I think I said it fairly clearly last week:
The Street is going to notice the shutdown only when it hits our asset balances. When you start squealing, in other words, then Washington may hear. When you tell your Congress-critter that your checkbook is about to shut down, in other words, then we'll see some action.
The way Washington hears this message is when you panic. If the Dow falls, say, 1,000 points or more in a single day, and the other averages follow suit, while bond prices hit Italy-like levels and the Arabs stop taking dollars for oil, then this whole shutdown-debt limit thing ends.
And this probably angers traders more than anything, because we all know what will happen. You'll panic, a deal will get done, and those who didn't panic will take your money.
So no one wants to blink, in Washington or New York.
The best way to explain New York's attitude is to look at a capacitor. A capacitor takes electricity up to a specific voltage, then discharges. This regulates the flow of electricity in the rest of the circuit, and keeps it from getting overloaded.
Mathematicians took this concept and created what's called "saturation arithmetic" with it. Engineers took "saturation arithmetic" and created the Digital Signal Processor with it. Digital Signal Processors now work in real time.
As with past "flash crashes," or "fat thumb" events, a panic over the debt limit can immediately turn into a rally of equal size, once politicians respond. So just as they're waiting for the last minute to make a deal, we're waiting until the last minute to panic.

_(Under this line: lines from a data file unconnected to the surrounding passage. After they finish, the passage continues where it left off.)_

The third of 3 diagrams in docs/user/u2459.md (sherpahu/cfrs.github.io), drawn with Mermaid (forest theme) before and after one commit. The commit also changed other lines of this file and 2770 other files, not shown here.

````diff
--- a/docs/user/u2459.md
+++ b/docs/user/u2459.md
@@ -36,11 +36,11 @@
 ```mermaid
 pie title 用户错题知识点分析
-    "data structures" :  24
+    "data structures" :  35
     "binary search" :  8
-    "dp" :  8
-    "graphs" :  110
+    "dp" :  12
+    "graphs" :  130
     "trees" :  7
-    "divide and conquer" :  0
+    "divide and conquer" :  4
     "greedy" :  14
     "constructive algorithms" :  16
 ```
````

Yet the panic is the signal that sparks the deal.
The Republican Party is the natural home of Wall Street. Most traders support the Republican Party, expect it to do their bidding, and are flummoxed when that doesn't happen.
But with ownership comes responsibility. If your employees are costing you money, you fire them. The same should be true of politicians. But here's where it gets tricky for traders who prefer Republican government.

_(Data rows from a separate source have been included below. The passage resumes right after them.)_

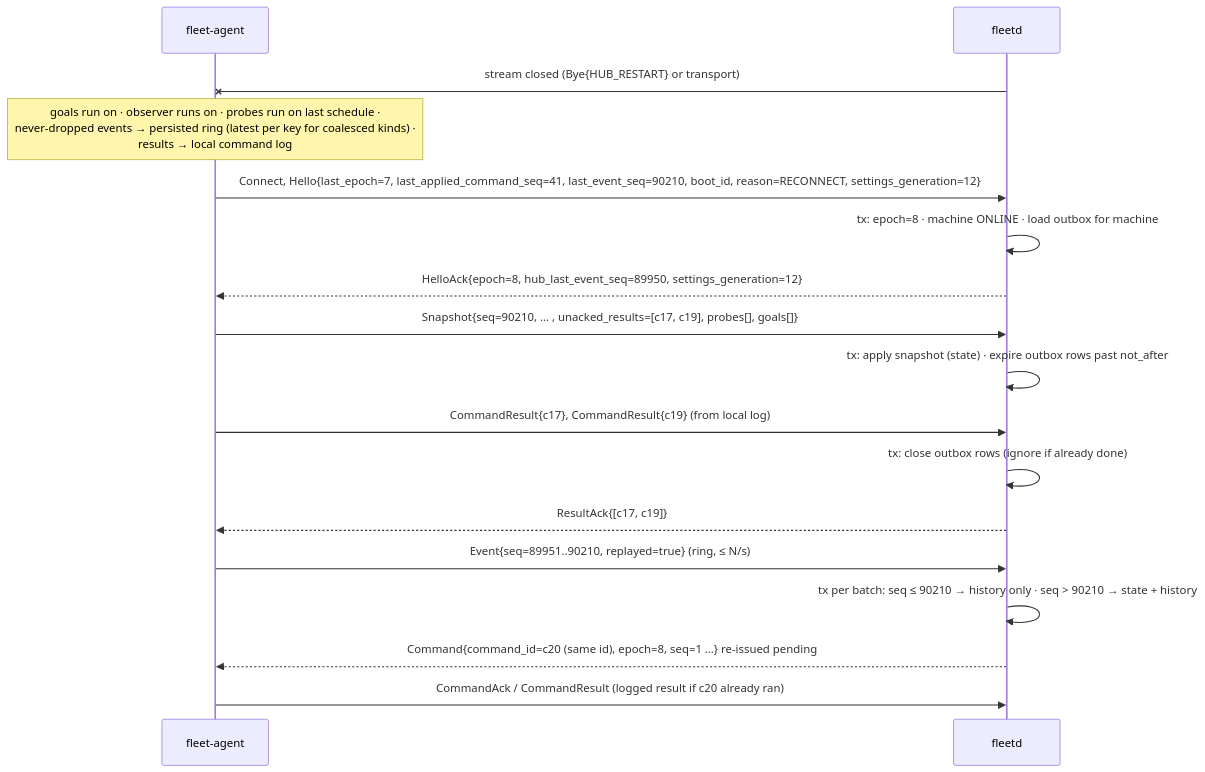
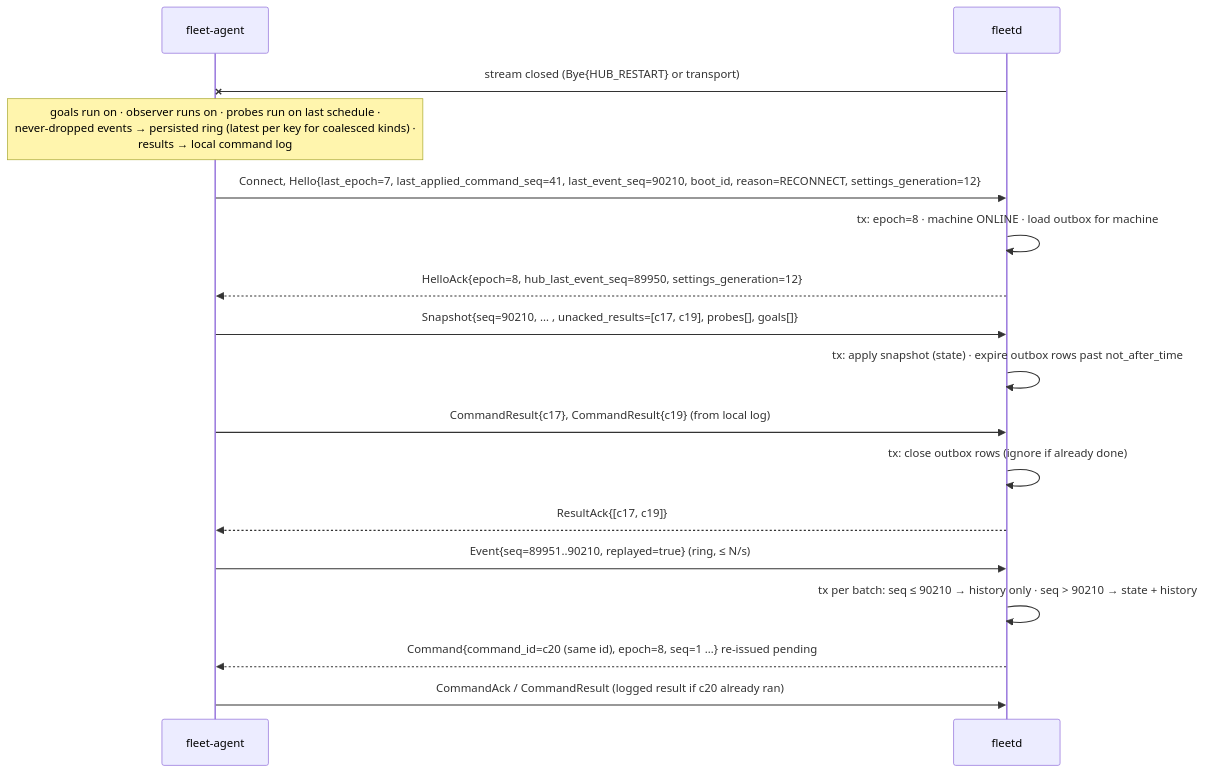
The third of 4 diagrams in docs/specs/03-workflows.md (linuxdynasty/fleet-board), drawn with Mermaid before and after one commit. The commit also changed other lines of this file and 52 other files, not shown here.

````diff
--- a/docs/specs/03-workflows.md
+++ b/docs/specs/03-workflows.md
@@ -228,19 +228,19 @@
 ```mermaid
 sequenceDiagram
   participant A as fleet-agent
   participant H as fleetd
   H-xA: stream closed (Bye{HUB_RESTART} or transport)
   Note over A: goals run on · observer runs on · probes run on last schedule ·<br/>never-dropped events → persisted ring (latest per key for coalesced kinds) ·<br/>results → local command log
   A->>H: Connect, Hello{last_epoch=7, last_applied_command_seq=41, last_event_seq=90210, boot_id, reason=RECONNECT, settings_generation=12}
   H->>H: tx: epoch=8 · machine ONLINE · load outbox for machine
   H-->>A: HelloAck{epoch=8, hub_last_event_seq=89950, settings_generation=12}
   A->>H: Snapshot{seq=90210, … , unacked_results=[c17, c19], probes[], goals[]}
-  H->>H: tx: apply snapshot (state) · expire outbox rows past not_after
+  H->>H: tx: apply snapshot (state) · expire outbox rows past not_after_time
   A->>H: CommandResult{c17}, CommandResult{c19} (from local log)
   H->>H: tx: close outbox rows (ignore if already done)
   H-->>A: ResultAck{[c17, c19]}
   A->>H: Event{seq=89951..90210, replayed=true} (ring, ≤ N/s)
   H->>H: tx per batch: seq ≤ 90210 → history only · seq > 90210 → state + history
   H-->>A: Command{command_id=c20 (same id), epoch=8, seq=1 …} re-issued pending
   A->>H: CommandAck / CommandResult (logged result if c20 already ran)
 ```
````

At this writing, the outcome favored by Republicans is a short-term deal. Politically, it kicks the can down the road, past the time when primaries against current officeholders are practical. Such an outcome should lead to a slow bleed of money from the market, until the longer-term deal is made.
Take this as a buying opportunity.
The correction upwards, whenever it comes, will be sharp and fast. There is a growing pent-up demand for investments in this country, because outside Washington things are all right.
Natural gas remains in glut, oil production is growing, efficiency is powering manufacturing, and technologies continue to evolve. The annual deficit has been cut in half, and there is, in fact, plenty of slack to deal with whatever solution politicians come up with.
Thus you should be holding on and buying dips. There is no sense trying to time this market - the big desks' algorithms always take sudden moves rather than individuals. Just see that you're diversified, buy whatever falls into what you consider a value range, and wait for the smoke to clear.
What specific sectors should you be buying? You play what works through this current recovery.
I also like cheap renewable energy, in the form of efficiency. Cree (CREE) makes LED lighting systems that use a tiny fraction of the electricity used by fluorescents, and which can do this under computer control.
The same kind of energy efficiency is driving transformations in the data center. If a panic brings companies like Google (GOOG) and Amazon.com (AMZN) down 10%, you should buy them and know they'll go right back up.
My own retirement money is invested more conservatively, in companies like GE (GE), which benefits from growth in both health care IT and renewable energy, and in IBM (IBM), which is already down 15% from its previous highs as it adjusts to the growth of hybrid clouds.
How you react politically to the money politicians are costing you is your business. Just don't let it get in the way of your real business.